“Before I strived hard to make a living through farming but I faced challenges. Many of my animals got sick or died and I didn’t get much return for the time I spent on this. I did not have much confidence that I could make this better,” Srey Eng recounts.
She started learning from women who are becoming the community’s new agricultural leaders. “Since joining a Farmer Interest Group I have learnt lots of new techniques about animal rearing and horticulture farming. This knowledge has given me the confidence to invest more in my livestock and vegetable production. I have been very happy with the results!”
Before Srey Eng had only one or two pigs. Now she has eight. She used to grow vegetables on 300 square metres of land but she has now expanded to cover 2,500. Far from relying on the knowledge of previous generations, she is now teaching her parents and they are spending time supporting her endeavours. Srey Eng has also started shared these techniques with other farmers near her home and is happy to report she now feels more valued by her neighbours.
The increase in her farming activities is having a very positive impact on the family finances. Before Srey Eng earned just $50-$75 each month, but now she can make as much as $300. This income means she can cover all her family’s necessary spending for their home and ensures whey have money for healthcare when they need it. She has also started saving with her local community savings groups.
Srey Eng is now planning her future endeavours and happily explains how she aims to invest more in livestock rearing, doubling the number of pigs she raises to as many as 20. Her next step is to use her vegetables to run a small grocery stall. Without the knowledge and support of the female farmers now leading the way in her community, Srey Eng says she doubts she would be the ambitious woman she is today.
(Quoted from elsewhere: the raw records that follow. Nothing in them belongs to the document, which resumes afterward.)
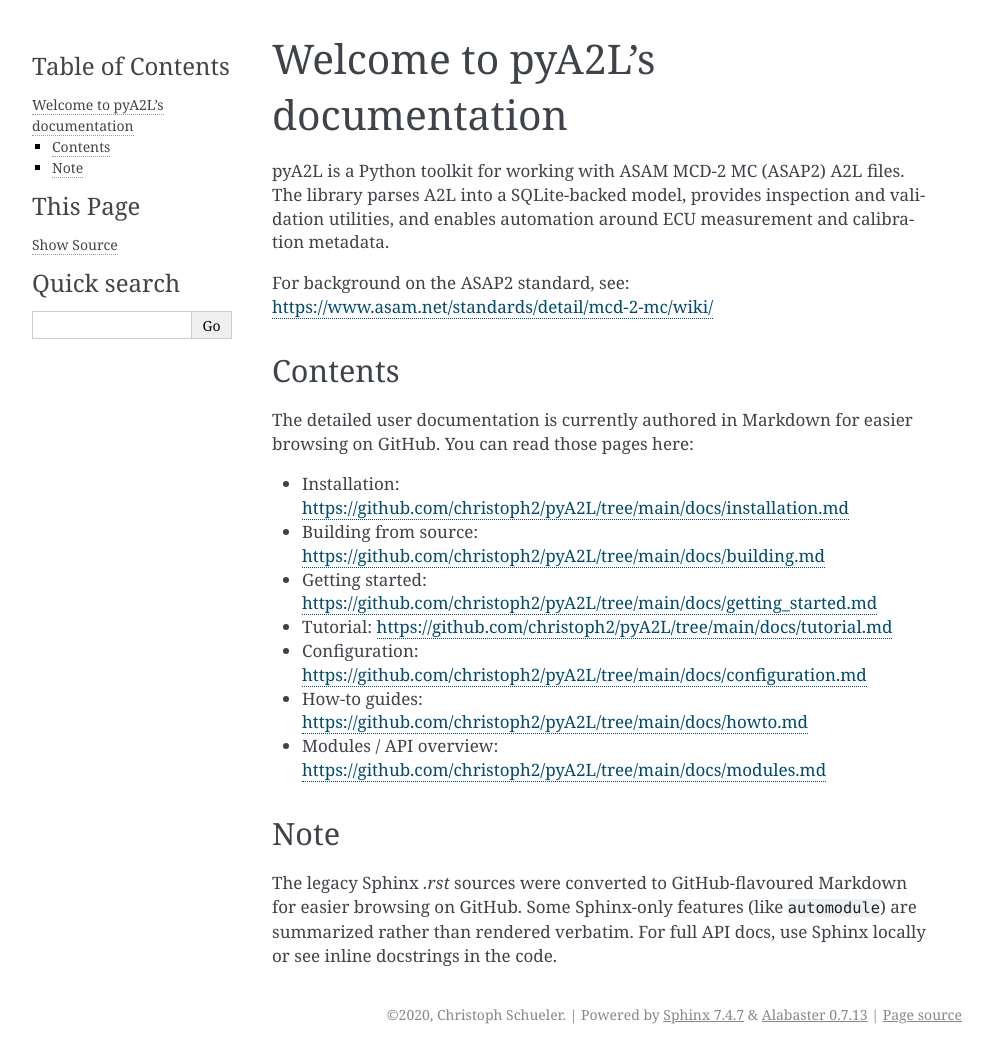
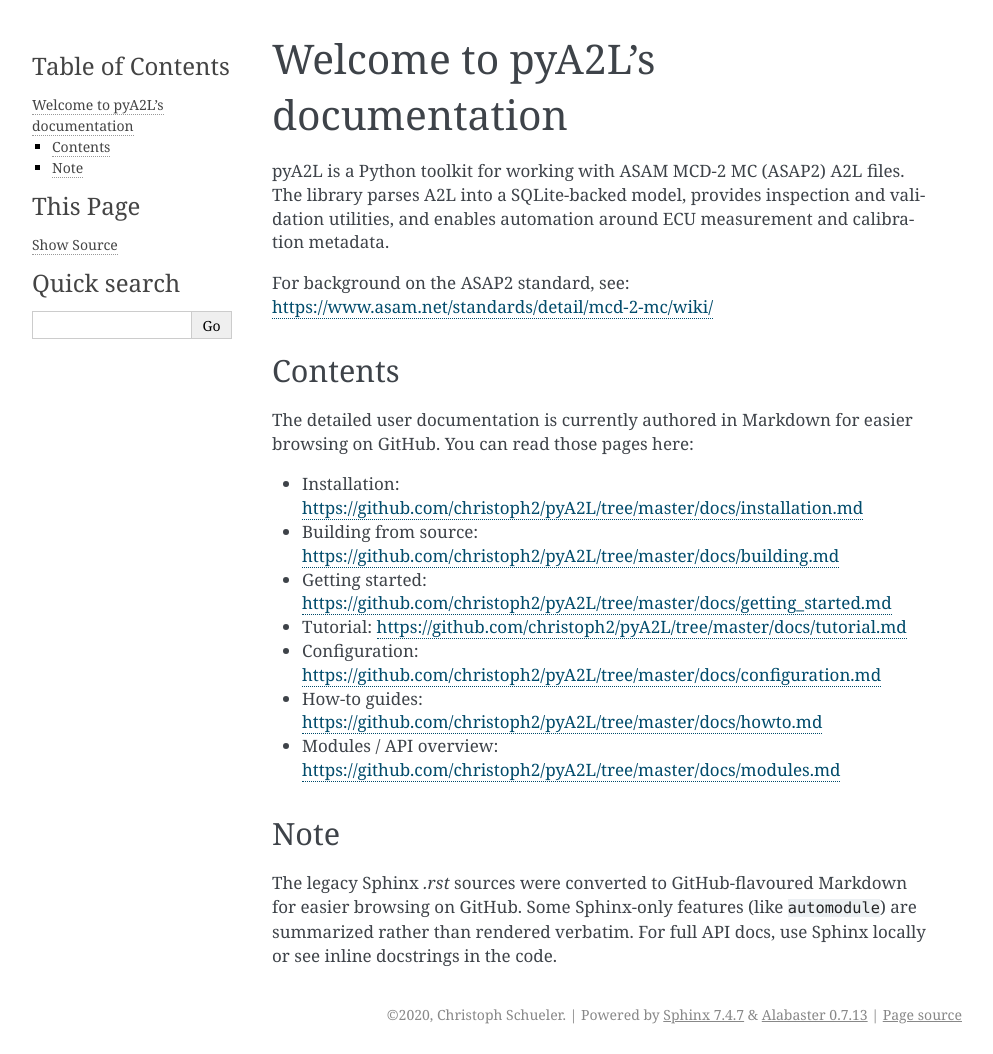
Before and after one commit to christoph2/pyA2L, a Sphinx documentation site: the page built from docs/index.rst, in a window 1280 px wide. Shown: the whole page, without its empty margins (148-1141 px from the left). Built offline with Sphinx 7.4.7, drawn with Linux system fonts in a browser that asks for light colours; some of the changed lines change nothing that is shown.

Commit message:
Update index.rst

```diff
--- a/docs/index.rst
+++ b/docs/index.rst
@@ -10,13 +10,13 @@
 
 The detailed user documentation is currently authored in Markdown for easier browsing on GitHub. You can read those pages here:
 
-- Installation: https://github.com/christoph2/pyA2L/tree/main/docs/installation.md
-- Building from source: https://github.com/christoph2/pyA2L/tree/main/docs/building.md
-- Getting started: https://github.com/christoph2/pyA2L/tree/main/docs/getting_started.md
-- Tutorial: https://github.com/christoph2/pyA2L/tree/main/docs/tutorial.md
-- Configuration: https://github.com/christoph2/pyA2L/tree/main/docs/configuration.md
-- How‑to guides: https://github.com/christoph2/pyA2L/tree/main/docs/howto.md
-- Modules / API overview: https://github.com/christoph2/pyA2L/tree/main/docs/modules.md
+- Installation: https://github.com/christoph2/pyA2L/tree/master/docs/installation.md
+- Building from source: https://github.com/christoph2/pyA2L/tree/master/docs/building.md
+- Getting started: https://github.com/christoph2/pyA2L/tree/master/docs/getting_started.md
+- Tutorial: https://github.com/christoph2/pyA2L/tree/master/docs/tutorial.md
+- Configuration: https://github.com/christoph2/pyA2L/tree/master/docs/configuration.md
+- How‑to guides: https://github.com/christoph2/pyA2L/tree/master/docs/howto.md
+- Modules / API overview: https://github.com/christoph2/pyA2L/tree/master/docs/modules.md
 
 Note
 ----
```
Sok Eng has been trained by CARE as part of the Local Economic Leadership project, which is supported by the Australian Government through the Australian NGO Cooperation Program (ANCP). Thanks to ANCP, she has been able to increase the income and stated saving with her local community savings group.”